"Offensively, you have to start with Stephen Garcia at quarterback. Coach Spurrier has always had fine quarterbacks. Garcia is that guy who can make the throws," McNeill said.
Spurrier insists if Garcia begins this season on the bench, it won't be because of his two suspensions last offseason.
"It's based on performance, not on Stephen's transgressions. We
have forgiven him of his transgressions," Spurrier said. "He's a
new person, he really is. He's doing things differently. That's all
During fall practice, Shaw has been better in scrimmages, while
Garcia has looked better in the past few practices, Spurrier said.
Their playing styles are similar.
Shaw may have a better touch on his passes, while Garcia is more of a threat to run. McNeill figures either quarterback can run the offense and give his Pirates fits on Saturday.
After all, South Carolina Is returning arguably the best running back and receiver in the league along with half of last year's starting defensive line and all the starting secondary.
The team also add last year's top high school recruit, defensive end Jadeveon Clowney, who Spurrier said will "be in early and often" in the opener.
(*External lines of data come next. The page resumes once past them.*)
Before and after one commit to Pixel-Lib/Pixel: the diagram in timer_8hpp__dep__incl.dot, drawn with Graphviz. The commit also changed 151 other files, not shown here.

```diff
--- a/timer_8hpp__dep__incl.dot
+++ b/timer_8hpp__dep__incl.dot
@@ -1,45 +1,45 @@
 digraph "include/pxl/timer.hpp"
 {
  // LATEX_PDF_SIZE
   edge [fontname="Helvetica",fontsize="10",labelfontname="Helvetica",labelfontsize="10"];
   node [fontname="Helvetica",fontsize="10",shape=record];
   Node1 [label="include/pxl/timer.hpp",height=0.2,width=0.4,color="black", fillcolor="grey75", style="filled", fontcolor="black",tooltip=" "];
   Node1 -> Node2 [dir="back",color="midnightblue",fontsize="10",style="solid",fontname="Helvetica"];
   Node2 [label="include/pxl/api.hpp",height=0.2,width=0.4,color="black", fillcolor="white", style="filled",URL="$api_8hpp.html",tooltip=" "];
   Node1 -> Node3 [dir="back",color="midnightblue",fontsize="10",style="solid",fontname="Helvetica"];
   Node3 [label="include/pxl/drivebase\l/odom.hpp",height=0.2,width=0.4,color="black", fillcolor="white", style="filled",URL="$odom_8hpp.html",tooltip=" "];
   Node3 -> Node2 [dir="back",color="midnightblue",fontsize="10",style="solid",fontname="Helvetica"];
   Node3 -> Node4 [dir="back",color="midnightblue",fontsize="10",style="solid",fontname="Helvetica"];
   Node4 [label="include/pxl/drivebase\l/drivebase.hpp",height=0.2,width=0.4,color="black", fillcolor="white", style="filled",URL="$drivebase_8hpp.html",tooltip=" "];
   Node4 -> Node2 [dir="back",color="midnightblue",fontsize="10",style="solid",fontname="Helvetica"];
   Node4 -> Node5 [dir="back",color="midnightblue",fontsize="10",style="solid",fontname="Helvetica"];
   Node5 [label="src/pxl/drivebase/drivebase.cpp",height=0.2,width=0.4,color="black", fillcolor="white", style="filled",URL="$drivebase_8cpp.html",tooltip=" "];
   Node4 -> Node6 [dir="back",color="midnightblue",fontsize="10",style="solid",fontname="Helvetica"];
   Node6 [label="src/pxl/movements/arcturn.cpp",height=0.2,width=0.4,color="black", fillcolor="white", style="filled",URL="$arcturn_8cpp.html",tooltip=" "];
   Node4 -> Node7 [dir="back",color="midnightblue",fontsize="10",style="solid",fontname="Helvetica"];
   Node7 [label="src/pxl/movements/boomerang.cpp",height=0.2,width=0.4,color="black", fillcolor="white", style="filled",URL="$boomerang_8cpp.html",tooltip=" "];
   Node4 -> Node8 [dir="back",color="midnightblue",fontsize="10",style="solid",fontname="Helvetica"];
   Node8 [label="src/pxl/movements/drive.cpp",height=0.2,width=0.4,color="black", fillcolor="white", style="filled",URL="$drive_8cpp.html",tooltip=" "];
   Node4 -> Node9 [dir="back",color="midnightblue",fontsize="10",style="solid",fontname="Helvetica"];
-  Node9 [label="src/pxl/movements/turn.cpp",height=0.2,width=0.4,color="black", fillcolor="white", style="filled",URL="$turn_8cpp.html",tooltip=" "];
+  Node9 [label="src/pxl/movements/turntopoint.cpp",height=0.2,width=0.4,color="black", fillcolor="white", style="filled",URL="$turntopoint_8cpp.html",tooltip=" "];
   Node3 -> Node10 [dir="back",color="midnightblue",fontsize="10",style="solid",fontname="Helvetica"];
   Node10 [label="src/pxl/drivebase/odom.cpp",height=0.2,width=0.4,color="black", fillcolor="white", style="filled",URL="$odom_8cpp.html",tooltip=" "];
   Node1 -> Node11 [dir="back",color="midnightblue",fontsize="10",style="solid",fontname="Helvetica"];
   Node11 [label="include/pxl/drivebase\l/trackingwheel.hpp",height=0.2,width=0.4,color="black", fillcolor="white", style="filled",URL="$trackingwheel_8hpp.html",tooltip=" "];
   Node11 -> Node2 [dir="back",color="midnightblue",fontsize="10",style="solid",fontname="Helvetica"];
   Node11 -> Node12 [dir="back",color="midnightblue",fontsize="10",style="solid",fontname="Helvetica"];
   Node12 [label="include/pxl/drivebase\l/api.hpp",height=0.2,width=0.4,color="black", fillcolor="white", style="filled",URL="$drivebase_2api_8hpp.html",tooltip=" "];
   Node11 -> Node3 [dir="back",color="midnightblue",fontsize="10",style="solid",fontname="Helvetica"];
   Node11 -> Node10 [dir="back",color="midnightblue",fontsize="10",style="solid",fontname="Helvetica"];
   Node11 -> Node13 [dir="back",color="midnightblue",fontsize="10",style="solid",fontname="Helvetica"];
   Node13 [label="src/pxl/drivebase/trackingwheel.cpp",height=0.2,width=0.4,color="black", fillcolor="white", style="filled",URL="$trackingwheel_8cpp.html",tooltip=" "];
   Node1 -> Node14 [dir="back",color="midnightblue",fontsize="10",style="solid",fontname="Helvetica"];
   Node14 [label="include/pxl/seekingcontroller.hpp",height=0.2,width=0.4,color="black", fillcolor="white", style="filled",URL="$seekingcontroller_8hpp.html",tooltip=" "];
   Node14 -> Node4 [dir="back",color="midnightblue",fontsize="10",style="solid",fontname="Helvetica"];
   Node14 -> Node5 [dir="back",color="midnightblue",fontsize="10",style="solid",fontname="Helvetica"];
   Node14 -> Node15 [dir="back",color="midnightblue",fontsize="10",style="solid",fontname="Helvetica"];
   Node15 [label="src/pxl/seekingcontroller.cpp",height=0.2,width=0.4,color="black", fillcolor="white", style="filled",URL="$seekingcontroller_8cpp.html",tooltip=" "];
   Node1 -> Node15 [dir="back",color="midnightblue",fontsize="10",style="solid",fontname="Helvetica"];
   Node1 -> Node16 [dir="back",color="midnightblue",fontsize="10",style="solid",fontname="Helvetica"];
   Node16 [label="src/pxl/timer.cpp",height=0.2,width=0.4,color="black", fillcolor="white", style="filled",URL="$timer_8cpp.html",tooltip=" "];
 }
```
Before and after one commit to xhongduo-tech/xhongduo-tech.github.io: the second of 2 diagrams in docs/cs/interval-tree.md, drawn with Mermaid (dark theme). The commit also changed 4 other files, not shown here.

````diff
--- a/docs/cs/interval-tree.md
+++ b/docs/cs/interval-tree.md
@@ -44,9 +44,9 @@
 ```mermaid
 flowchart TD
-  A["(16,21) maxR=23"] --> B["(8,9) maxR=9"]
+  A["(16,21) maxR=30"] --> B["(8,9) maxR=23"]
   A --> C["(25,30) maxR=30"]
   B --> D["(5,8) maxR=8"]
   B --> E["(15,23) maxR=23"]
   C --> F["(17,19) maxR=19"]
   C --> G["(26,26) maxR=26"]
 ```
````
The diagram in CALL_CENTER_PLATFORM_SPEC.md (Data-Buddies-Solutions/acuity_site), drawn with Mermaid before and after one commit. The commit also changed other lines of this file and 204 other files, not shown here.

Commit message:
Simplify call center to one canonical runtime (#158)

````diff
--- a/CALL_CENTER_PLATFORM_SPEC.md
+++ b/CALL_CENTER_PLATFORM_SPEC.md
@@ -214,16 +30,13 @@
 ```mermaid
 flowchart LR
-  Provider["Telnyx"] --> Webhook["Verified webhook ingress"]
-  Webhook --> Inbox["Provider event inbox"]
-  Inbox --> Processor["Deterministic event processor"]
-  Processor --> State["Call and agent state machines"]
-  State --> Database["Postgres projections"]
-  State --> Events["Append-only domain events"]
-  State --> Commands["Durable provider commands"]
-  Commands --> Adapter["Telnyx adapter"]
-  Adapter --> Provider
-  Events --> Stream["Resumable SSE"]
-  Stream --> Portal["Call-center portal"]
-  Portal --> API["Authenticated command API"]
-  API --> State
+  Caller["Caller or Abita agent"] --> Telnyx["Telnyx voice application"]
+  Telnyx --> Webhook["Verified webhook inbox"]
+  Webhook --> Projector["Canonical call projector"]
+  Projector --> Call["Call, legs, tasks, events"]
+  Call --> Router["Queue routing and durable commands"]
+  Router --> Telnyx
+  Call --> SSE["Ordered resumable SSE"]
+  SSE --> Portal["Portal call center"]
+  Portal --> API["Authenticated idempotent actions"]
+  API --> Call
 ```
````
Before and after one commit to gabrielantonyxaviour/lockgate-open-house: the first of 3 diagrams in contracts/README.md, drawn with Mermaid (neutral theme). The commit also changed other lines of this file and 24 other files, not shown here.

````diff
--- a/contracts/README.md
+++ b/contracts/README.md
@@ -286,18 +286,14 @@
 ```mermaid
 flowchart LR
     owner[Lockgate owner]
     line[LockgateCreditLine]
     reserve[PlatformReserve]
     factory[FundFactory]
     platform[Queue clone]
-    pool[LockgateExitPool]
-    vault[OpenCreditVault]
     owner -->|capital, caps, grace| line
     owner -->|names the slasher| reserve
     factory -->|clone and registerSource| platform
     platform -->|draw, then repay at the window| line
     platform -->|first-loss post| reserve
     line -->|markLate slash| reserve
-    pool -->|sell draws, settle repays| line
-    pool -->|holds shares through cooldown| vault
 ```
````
"We're facing a really good football team. They have all the pieces on the three sides of the ball. They're picked to win the division," McNeill said.